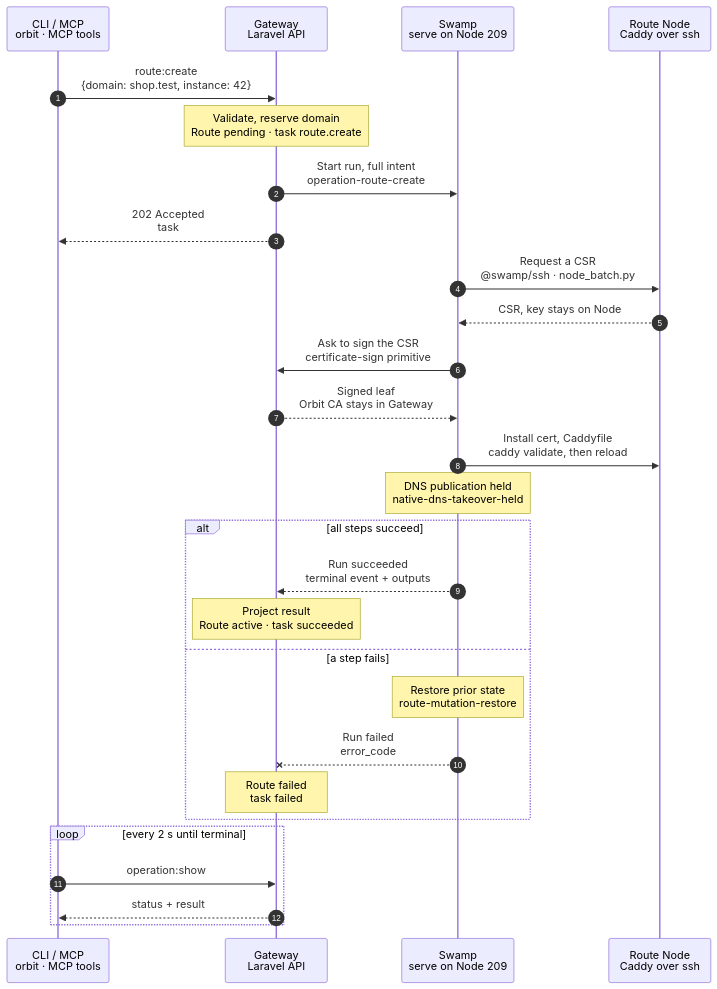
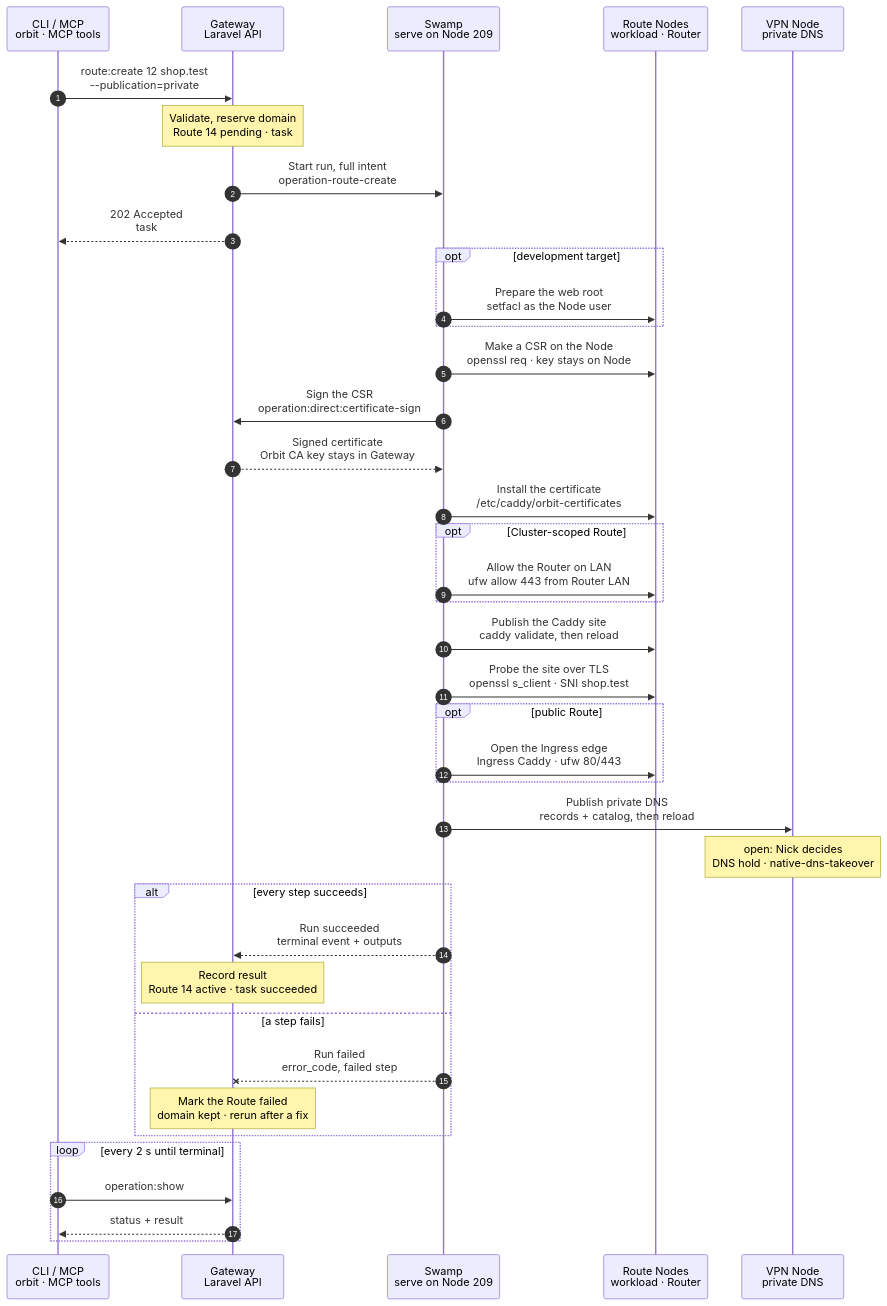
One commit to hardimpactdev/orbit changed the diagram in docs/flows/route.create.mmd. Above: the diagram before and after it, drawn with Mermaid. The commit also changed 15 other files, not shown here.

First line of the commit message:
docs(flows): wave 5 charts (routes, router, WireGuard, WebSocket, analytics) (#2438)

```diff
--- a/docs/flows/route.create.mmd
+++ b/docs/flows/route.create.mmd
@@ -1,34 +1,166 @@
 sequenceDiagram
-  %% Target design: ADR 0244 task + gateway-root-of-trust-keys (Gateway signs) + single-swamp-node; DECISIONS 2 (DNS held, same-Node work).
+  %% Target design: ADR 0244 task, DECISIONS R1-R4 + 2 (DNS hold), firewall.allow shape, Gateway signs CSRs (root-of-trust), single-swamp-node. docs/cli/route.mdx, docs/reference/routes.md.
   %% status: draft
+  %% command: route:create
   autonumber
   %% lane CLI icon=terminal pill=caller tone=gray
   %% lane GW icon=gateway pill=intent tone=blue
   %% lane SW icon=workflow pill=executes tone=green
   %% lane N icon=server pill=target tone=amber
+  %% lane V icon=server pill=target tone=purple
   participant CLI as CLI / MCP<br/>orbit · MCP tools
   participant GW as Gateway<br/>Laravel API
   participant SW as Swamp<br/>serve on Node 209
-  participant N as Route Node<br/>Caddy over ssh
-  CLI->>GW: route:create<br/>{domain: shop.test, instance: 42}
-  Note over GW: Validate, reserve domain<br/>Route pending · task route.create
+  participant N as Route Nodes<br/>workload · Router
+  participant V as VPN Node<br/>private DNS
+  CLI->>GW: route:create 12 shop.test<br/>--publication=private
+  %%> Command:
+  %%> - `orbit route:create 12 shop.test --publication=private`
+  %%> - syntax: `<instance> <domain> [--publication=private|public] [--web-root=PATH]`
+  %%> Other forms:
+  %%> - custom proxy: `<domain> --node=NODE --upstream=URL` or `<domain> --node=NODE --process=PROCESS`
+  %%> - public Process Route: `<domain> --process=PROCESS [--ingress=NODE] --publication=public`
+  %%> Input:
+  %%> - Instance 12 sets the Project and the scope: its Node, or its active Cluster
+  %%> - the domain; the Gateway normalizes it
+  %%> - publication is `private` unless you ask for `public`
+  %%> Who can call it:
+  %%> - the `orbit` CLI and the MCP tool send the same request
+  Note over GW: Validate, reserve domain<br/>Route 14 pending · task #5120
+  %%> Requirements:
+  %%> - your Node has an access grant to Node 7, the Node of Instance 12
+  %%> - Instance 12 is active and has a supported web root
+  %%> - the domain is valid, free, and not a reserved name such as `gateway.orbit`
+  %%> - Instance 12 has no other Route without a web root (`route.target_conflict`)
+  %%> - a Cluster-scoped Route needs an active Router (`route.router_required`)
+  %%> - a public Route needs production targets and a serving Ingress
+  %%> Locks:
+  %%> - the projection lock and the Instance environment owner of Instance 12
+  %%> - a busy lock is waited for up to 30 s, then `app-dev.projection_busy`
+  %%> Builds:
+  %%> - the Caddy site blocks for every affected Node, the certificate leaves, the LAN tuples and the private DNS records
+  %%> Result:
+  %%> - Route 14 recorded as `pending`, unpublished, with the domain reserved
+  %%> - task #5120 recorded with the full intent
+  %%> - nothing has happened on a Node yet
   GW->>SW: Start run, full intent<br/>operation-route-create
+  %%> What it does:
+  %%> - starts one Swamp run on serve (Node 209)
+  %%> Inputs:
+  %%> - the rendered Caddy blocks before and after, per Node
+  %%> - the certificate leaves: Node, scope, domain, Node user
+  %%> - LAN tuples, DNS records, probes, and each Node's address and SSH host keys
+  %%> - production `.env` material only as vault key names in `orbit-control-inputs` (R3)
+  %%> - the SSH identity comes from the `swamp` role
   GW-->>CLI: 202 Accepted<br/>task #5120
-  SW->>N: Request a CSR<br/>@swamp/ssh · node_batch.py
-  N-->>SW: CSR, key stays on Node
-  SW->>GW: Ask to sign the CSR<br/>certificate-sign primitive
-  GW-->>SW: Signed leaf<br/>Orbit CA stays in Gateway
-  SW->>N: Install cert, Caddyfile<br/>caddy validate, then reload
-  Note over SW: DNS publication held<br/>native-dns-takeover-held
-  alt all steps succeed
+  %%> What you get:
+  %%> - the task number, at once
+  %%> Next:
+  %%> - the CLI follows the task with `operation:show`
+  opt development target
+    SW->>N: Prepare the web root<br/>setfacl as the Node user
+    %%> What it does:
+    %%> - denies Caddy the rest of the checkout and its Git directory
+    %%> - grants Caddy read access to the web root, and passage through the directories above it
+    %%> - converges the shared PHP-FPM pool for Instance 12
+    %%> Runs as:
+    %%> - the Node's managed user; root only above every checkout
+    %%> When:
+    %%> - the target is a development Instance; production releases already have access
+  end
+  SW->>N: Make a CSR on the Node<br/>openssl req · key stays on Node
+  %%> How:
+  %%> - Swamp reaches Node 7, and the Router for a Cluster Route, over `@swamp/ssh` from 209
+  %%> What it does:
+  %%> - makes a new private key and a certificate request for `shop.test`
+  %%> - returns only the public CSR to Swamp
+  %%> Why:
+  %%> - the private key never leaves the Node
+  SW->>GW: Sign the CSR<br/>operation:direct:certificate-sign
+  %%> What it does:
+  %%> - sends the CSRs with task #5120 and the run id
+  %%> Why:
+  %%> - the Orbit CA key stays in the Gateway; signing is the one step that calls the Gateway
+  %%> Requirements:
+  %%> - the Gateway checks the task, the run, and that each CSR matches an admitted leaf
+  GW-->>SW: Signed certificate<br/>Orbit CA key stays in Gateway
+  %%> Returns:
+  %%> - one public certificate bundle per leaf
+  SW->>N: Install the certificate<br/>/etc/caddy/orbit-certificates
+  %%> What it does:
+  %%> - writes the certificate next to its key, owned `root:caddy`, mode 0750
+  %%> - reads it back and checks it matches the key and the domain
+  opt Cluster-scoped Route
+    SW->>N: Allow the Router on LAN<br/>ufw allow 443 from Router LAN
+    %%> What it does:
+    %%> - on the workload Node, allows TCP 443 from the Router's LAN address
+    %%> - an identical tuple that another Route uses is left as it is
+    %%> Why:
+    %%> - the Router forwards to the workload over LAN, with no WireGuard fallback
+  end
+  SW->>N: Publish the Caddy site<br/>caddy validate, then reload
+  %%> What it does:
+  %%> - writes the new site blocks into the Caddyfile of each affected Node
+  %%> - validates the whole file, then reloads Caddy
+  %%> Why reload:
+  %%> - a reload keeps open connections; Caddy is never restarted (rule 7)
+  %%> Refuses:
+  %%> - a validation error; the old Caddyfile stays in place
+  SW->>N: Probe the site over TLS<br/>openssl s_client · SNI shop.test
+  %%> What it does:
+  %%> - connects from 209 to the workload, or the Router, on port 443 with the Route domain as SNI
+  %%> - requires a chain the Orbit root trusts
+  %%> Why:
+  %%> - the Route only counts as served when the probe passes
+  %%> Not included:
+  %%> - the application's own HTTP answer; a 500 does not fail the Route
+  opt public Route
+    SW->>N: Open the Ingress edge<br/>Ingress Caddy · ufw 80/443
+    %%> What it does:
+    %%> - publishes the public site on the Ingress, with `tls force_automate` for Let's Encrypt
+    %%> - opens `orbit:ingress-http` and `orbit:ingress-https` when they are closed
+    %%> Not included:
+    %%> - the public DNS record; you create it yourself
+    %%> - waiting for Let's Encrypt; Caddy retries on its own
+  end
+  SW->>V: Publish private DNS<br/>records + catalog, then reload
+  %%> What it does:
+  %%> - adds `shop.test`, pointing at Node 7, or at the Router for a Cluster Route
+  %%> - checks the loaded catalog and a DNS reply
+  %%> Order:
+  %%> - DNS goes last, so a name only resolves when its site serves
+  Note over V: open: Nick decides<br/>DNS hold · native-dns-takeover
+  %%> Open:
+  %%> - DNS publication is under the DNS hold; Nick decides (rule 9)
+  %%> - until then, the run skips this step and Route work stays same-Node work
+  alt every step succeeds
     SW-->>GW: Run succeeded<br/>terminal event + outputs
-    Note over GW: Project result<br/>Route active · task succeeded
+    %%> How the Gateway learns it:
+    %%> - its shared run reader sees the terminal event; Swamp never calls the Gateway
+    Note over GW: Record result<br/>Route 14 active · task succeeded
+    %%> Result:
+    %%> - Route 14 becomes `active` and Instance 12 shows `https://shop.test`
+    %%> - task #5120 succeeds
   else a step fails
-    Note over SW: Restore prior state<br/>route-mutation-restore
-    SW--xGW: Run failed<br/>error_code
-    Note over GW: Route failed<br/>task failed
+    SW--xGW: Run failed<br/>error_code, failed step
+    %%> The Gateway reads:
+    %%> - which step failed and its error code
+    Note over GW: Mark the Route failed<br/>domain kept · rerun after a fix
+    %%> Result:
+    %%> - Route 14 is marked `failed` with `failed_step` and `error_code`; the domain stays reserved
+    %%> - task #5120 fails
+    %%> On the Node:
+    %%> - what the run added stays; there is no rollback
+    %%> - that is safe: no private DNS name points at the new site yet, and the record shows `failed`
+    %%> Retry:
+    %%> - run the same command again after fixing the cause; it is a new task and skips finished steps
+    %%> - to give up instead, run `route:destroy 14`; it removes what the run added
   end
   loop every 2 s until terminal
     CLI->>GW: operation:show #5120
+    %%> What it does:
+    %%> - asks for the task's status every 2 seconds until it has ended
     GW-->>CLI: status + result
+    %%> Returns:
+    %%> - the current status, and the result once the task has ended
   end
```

+-------+

Problem to work on ▸ Each line in the data that holds the word "create" must be copied.

Answer to the exercise ▸
One commit to hardimpactdev/orbit changed the diagram in docs/flows/route.create.mmd. Above: the diagram before and after it, drawn with Mermaid. The commit also changed 15 other files, not shown here.
--- a/docs/flows/route.create.mmd
+++ b/docs/flows/route.create.mmd
+  %% command: route:create
-  CLI->>GW: route:create<br/>{domain: shop.test, instance: 42}
-  Note over GW: Validate, reserve domain<br/>Route pending · task route.create
+  CLI->>GW: route:create 12 shop.test<br/>--publication=private
+  %%> - `orbit route:create 12 shop.test --publication=private`
   GW->>SW: Start run, full intent<br/>operation-route-create
+    %%> - the public DNS record; you create it yourself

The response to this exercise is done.